Dataset items

#####

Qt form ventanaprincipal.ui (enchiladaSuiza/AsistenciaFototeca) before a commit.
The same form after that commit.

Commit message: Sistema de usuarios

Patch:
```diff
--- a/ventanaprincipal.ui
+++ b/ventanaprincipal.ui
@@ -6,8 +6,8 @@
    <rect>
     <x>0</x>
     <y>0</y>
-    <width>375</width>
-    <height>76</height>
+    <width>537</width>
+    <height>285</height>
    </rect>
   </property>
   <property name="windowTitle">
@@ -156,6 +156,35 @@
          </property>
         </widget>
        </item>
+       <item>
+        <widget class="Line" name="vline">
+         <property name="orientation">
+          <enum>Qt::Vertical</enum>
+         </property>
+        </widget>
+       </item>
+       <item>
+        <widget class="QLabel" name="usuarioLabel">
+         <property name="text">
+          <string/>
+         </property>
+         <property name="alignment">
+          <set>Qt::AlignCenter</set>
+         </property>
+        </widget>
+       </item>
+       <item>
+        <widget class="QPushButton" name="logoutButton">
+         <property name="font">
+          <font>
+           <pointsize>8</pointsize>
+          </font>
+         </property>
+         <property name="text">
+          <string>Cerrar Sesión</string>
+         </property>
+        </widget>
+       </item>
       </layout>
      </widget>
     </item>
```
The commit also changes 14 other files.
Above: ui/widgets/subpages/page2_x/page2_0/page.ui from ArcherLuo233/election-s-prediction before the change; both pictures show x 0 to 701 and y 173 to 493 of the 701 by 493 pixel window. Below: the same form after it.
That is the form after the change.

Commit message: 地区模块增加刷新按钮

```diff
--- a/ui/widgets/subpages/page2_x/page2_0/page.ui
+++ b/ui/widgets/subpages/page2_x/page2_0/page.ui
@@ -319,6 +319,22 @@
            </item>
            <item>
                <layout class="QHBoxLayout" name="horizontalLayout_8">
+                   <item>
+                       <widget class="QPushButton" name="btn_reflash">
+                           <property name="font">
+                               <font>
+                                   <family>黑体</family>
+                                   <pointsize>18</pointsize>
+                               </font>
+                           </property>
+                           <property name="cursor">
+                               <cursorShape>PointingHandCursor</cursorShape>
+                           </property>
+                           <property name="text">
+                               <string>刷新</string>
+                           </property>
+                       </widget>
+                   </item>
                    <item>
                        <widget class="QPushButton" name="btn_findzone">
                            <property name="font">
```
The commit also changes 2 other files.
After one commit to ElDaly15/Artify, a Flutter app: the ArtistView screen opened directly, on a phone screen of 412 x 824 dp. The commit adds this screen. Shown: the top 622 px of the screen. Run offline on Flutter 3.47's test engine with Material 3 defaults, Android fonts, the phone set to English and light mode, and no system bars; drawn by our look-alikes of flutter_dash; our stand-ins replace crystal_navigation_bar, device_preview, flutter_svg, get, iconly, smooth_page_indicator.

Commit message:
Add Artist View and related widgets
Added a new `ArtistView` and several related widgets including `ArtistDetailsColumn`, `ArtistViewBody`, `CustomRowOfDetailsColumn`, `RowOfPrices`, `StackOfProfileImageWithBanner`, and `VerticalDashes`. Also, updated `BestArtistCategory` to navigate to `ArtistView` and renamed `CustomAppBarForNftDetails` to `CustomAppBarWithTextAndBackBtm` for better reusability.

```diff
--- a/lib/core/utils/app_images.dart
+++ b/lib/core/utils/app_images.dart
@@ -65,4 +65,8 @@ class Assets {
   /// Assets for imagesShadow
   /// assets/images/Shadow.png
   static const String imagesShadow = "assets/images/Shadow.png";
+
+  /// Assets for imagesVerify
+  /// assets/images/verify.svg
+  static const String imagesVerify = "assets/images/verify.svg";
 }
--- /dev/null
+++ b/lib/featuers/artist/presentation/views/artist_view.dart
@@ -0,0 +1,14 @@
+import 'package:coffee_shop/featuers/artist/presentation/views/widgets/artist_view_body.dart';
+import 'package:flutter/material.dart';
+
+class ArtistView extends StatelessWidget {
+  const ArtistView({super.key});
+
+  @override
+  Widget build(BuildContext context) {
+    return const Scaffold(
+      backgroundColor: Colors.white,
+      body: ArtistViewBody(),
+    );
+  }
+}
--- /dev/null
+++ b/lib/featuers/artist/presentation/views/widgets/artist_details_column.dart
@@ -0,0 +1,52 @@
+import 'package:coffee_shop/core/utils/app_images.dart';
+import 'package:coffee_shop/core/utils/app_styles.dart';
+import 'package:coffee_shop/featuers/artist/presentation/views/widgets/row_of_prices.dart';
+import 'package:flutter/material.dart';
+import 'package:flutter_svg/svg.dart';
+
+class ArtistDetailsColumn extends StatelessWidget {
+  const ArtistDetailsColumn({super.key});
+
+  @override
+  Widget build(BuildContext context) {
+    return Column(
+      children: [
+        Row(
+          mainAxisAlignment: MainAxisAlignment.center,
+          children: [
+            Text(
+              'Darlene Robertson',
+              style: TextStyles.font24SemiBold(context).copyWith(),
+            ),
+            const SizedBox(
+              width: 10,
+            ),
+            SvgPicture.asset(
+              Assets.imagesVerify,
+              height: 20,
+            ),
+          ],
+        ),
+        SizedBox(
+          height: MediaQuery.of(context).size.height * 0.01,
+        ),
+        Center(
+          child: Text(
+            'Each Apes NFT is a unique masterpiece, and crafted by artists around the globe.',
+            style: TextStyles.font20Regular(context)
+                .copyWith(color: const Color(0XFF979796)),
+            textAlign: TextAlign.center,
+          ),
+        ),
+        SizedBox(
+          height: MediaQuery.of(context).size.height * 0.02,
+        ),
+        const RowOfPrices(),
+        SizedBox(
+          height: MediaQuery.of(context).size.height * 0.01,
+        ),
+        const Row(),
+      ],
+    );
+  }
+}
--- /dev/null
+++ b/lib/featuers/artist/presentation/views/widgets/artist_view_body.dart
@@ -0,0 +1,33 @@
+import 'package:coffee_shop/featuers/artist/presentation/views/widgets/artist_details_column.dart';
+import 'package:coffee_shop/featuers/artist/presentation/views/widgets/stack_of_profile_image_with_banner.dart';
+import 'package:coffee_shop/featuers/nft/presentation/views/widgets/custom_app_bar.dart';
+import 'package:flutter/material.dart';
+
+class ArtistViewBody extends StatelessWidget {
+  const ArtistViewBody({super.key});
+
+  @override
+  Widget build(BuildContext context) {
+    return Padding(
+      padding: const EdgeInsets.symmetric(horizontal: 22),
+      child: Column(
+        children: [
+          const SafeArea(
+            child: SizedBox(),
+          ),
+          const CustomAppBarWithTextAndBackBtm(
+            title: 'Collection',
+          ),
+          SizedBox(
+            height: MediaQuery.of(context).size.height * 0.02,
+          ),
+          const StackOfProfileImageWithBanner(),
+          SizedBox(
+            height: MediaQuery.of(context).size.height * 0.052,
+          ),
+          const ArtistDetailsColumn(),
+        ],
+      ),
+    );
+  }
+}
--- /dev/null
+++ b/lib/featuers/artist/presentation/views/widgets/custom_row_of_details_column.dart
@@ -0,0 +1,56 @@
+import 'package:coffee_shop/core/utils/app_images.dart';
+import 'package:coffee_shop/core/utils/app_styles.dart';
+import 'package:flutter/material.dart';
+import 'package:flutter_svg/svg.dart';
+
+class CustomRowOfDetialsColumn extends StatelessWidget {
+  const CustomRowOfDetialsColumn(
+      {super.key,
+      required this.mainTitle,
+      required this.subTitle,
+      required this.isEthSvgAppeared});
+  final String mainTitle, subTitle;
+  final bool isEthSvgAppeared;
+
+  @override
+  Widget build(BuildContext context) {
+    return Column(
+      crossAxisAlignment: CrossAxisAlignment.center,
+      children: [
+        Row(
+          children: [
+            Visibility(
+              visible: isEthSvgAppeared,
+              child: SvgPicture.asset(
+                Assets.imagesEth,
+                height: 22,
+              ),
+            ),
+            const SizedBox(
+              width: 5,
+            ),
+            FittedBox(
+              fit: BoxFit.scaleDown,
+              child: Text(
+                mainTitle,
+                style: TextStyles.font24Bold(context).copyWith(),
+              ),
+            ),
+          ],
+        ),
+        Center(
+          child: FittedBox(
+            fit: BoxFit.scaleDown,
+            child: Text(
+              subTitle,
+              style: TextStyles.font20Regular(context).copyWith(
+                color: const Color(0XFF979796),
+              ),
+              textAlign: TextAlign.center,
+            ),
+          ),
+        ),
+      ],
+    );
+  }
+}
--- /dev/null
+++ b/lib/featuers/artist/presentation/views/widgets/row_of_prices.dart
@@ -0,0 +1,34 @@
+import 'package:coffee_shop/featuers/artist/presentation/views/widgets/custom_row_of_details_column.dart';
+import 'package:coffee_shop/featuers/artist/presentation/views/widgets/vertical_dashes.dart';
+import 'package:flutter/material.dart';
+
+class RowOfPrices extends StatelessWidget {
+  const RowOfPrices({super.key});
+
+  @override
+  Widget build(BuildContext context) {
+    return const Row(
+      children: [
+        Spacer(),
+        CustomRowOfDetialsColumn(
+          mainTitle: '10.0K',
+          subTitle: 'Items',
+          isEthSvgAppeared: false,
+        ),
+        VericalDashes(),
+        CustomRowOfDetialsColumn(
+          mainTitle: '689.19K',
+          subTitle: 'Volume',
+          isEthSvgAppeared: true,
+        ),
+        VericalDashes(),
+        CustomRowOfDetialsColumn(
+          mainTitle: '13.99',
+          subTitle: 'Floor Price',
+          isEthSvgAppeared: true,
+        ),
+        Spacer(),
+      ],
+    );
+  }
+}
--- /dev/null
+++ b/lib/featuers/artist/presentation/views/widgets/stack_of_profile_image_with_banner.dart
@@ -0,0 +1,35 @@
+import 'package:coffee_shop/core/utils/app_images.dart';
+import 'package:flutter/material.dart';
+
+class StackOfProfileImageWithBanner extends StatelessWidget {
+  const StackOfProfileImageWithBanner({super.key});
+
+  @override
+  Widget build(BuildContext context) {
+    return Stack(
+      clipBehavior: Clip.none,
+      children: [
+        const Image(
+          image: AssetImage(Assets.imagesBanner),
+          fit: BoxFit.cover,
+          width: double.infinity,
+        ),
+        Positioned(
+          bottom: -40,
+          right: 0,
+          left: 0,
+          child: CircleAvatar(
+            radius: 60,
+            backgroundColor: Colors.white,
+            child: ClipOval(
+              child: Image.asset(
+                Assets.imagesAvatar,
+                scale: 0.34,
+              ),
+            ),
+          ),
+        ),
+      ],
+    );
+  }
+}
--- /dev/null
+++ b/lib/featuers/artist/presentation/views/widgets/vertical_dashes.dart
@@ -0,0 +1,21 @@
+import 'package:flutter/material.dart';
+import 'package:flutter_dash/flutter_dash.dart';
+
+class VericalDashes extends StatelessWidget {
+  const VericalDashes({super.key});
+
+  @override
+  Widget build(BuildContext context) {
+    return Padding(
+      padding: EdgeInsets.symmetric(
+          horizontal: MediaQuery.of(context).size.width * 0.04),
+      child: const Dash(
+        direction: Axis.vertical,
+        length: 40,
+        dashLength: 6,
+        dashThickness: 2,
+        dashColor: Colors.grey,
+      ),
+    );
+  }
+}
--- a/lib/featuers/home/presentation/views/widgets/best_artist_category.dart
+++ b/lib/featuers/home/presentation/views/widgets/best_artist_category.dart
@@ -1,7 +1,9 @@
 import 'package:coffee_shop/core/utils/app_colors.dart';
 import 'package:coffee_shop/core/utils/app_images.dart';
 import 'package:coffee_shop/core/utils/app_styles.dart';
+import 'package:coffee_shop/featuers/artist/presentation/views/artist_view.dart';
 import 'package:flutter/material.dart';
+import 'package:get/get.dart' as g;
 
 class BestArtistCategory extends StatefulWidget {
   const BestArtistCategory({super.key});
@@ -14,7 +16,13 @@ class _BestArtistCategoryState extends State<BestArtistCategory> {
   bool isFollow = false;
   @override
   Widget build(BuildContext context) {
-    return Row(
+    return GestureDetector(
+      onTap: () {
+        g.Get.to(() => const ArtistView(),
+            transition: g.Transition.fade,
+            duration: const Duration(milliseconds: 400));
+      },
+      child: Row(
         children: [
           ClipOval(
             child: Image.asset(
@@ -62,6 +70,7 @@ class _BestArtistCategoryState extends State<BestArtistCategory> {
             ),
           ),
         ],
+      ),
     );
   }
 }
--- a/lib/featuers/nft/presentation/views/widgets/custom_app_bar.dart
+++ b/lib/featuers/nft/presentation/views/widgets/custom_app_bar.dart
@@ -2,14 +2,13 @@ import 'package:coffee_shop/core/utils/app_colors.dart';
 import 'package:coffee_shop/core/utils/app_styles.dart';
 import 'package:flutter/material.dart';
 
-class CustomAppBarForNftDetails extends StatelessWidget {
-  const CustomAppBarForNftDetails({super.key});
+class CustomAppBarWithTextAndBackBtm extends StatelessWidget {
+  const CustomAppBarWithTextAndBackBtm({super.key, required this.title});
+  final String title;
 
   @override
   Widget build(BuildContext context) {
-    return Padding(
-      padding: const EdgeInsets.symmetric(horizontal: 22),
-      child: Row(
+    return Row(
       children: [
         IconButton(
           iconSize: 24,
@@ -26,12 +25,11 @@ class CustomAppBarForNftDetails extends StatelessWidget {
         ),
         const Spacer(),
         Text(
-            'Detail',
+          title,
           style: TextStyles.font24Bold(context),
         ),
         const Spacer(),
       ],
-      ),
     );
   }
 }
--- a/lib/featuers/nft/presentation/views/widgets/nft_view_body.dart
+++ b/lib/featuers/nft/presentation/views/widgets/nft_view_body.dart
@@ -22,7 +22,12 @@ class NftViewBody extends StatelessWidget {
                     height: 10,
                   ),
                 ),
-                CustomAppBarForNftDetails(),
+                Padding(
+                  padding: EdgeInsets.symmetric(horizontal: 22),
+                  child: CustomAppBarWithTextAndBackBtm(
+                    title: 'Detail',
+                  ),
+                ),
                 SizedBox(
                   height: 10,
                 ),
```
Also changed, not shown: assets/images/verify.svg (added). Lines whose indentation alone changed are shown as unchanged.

#####

Read through the records above and copy the lines that contain "QPushButton".

• **Output for this exercise**:
+        <widget class="QPushButton" name="logoutButton">
+                       <widget class="QPushButton" name="btn_reflash">
                        <widget class="QPushButton" name="btn_findzone">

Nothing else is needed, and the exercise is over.